One of the biggest questions out there in the weight training community, especially in the beginners circle, is this: “Should I take supplements?” Well that’s a good question that is not easily answered. Many factors go into the decision on if an individual should take supplements or not, but let’s look at some facts.
What are Supplements?
Supplements are anything used to increase output, gain, or efficiency of a training program. Whether it be protein, mass gainer, creatine, fat burners, you name it, they’re all supplements of some kind. However, several key factors go into the decision of choosing to use supplements or not in your daily routine. Such factors include:
- Workout Plan/Goal
- Amount of Food Intake
- Time Restraints Throughout the Day
- Financial Accessibility
The fact is simple; supplements can greatly increase the potential of gains and output of any workout program. A great benefit of using weightlifting supplements is that it makes essential nutrients accessible to any athlete. For the busy lifter who doesn’t have the time available to eat the right foods or take in the proper rest, supplements provide a great way to help increase benefits of training.
Supplements can also increase the intensity in which an individual trains. For example, if you’re consistently tired before each workout, and can’t keep up a good pace during your training, perhaps taking a pre-workout would benefit your gains and training. If your metabolism is consistently burning away at your calories and not allowing your body enough energy to form muscle mass, perhaps taking some mass gainer could be an option. The fact is, with the availability of substances today, any need has the possibility of being fulfilled.

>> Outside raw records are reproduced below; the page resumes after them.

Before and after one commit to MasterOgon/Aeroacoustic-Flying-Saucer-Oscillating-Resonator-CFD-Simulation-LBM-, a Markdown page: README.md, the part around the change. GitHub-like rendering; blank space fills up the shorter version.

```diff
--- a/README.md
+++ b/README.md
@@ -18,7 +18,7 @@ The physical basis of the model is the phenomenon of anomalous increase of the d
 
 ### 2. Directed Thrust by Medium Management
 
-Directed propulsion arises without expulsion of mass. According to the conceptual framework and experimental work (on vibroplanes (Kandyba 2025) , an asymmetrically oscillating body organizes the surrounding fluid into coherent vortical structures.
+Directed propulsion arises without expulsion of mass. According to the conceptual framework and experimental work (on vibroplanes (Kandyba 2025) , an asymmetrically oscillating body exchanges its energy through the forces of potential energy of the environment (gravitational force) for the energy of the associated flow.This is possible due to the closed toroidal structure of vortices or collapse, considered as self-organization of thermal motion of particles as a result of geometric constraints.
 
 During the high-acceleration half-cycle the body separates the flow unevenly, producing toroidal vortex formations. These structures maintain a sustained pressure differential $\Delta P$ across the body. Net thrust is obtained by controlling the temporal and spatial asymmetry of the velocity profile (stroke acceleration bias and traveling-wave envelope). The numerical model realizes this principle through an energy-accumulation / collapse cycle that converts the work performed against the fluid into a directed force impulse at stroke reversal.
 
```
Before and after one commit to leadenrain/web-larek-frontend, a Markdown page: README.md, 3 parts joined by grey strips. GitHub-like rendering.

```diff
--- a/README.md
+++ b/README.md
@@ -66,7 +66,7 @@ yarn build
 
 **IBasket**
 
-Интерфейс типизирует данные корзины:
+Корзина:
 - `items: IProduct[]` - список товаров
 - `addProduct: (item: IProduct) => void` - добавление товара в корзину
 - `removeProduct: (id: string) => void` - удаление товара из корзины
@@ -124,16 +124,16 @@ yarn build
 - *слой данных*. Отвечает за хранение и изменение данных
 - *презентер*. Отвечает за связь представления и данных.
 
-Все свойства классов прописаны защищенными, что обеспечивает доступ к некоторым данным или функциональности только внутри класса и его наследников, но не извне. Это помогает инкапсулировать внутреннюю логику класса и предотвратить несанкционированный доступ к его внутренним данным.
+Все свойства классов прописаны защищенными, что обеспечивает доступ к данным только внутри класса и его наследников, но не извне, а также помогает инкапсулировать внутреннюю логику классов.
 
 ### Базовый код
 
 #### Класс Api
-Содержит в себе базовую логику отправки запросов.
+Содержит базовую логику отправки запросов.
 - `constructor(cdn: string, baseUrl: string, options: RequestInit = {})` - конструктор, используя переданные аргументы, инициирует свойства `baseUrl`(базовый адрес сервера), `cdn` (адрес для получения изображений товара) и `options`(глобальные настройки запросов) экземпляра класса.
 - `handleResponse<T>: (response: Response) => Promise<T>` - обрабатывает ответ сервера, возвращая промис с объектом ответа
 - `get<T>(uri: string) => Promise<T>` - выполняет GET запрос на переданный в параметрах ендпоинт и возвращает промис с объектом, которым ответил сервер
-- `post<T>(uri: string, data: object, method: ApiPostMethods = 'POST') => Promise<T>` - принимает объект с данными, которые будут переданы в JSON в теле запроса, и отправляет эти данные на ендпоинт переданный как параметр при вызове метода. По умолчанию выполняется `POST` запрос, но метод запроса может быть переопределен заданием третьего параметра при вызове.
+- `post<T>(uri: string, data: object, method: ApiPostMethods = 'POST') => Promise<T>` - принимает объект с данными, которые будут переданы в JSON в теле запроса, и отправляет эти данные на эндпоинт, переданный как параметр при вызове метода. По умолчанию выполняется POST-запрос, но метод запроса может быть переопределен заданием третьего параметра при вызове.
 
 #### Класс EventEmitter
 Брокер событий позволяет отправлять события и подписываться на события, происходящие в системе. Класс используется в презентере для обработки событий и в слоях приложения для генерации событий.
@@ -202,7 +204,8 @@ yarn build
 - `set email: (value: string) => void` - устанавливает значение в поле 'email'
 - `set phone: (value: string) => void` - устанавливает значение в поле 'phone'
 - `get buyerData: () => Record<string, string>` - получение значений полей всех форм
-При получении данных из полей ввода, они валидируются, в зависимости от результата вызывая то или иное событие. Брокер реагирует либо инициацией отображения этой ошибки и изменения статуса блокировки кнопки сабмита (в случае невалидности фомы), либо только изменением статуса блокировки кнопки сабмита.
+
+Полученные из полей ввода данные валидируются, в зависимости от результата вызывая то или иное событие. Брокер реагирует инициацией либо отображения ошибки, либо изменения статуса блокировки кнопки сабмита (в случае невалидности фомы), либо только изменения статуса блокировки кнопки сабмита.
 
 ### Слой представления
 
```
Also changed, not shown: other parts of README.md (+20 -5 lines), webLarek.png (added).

Although supplements can provide a lot of benefit in a workout program, they can also harm if not consumed responsibly. Overusing weightlifting supplements, or using the wrong type of supplement, can cause anything from stomach pain to organ damage. Included with those aspects are other weird side effects, such as: insomnia, headaches, skin irritation, diarrhea, and more.

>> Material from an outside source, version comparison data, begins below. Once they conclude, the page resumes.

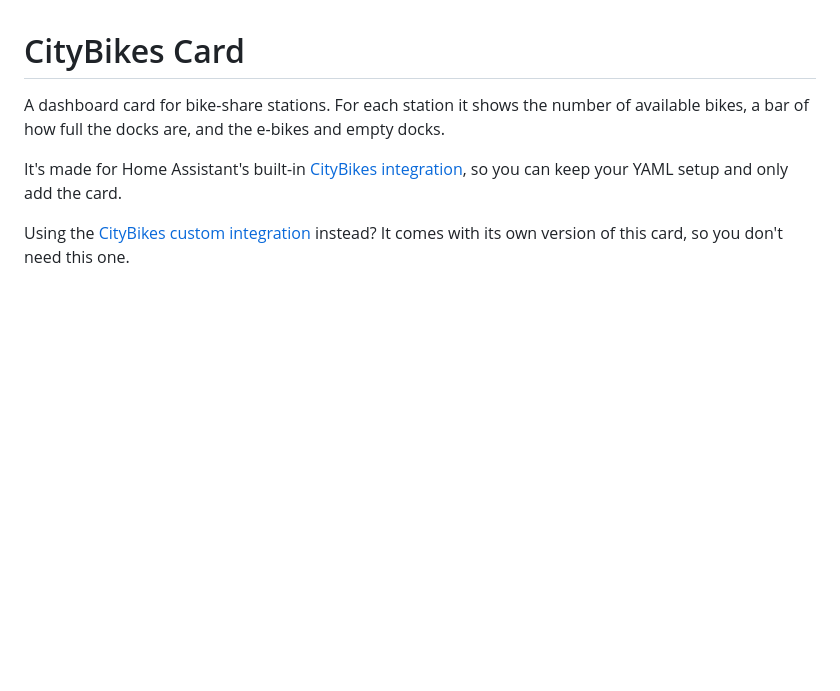
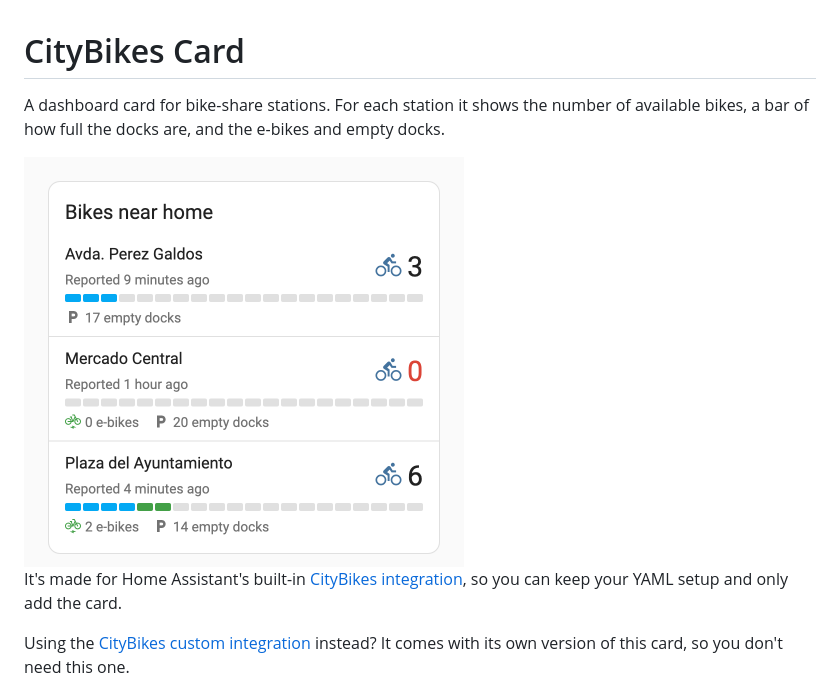
Before and after one commit to elcaptain/ha-citybikes-card, a Markdown page: README.md, the part around the change. Drawn GitHub-style; pictures changed too: images/card.png (added); blank space fills up the shorter version.

Commit message:
Add a screenshot of the card to the README
Co-Authored-By: Claude Opus 5.5 <noreply@anthropic.com>

```diff
--- a/README.md
+++ b/README.md
@@ -2,6 +2,8 @@
 
 A dashboard card for bike-share stations. For each station it shows the number of
 available bikes, a bar of how full the docks are, and the e-bikes and empty docks.
+
+<img src="https://raw.githubusercontent.com/elcaptain/ha-citybikes-card/main/images/card.png" alt="CityBikes Card showing three stations with their bikes, e-bikes and empty docks" width="440">
 
 It's made for Home Assistant's built-in
 [CityBikes integration](https://www.home-assistant.io/integrations/citybikes/), so
```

However, cons like these are not necessarily meant to discourage anyone from consuming supplements. If used correctly, pros can definitely outweigh the cons. Always remember, if you ever have a question about which supplements are safe to use, as both a trainer AND a doctor (mainly the doctor).
So What Does This Mean?
The number one thing to keep in mind is this: supplements are meant to supplement your workout plan. Read that last sentence again. Supplements are meant to SUPPLEMENT your workout plan. Whether a person is just starting their lifting career or are a seasoned veteran, supplements or other weightlifting vitamins should not be the main ingredient to success.
The best way to reach success is to work hard, be consistent in your training, and have a healthy diet that will boost your program. Whether you choose to use supplements or not, always use hard work as a way to achieve your goals.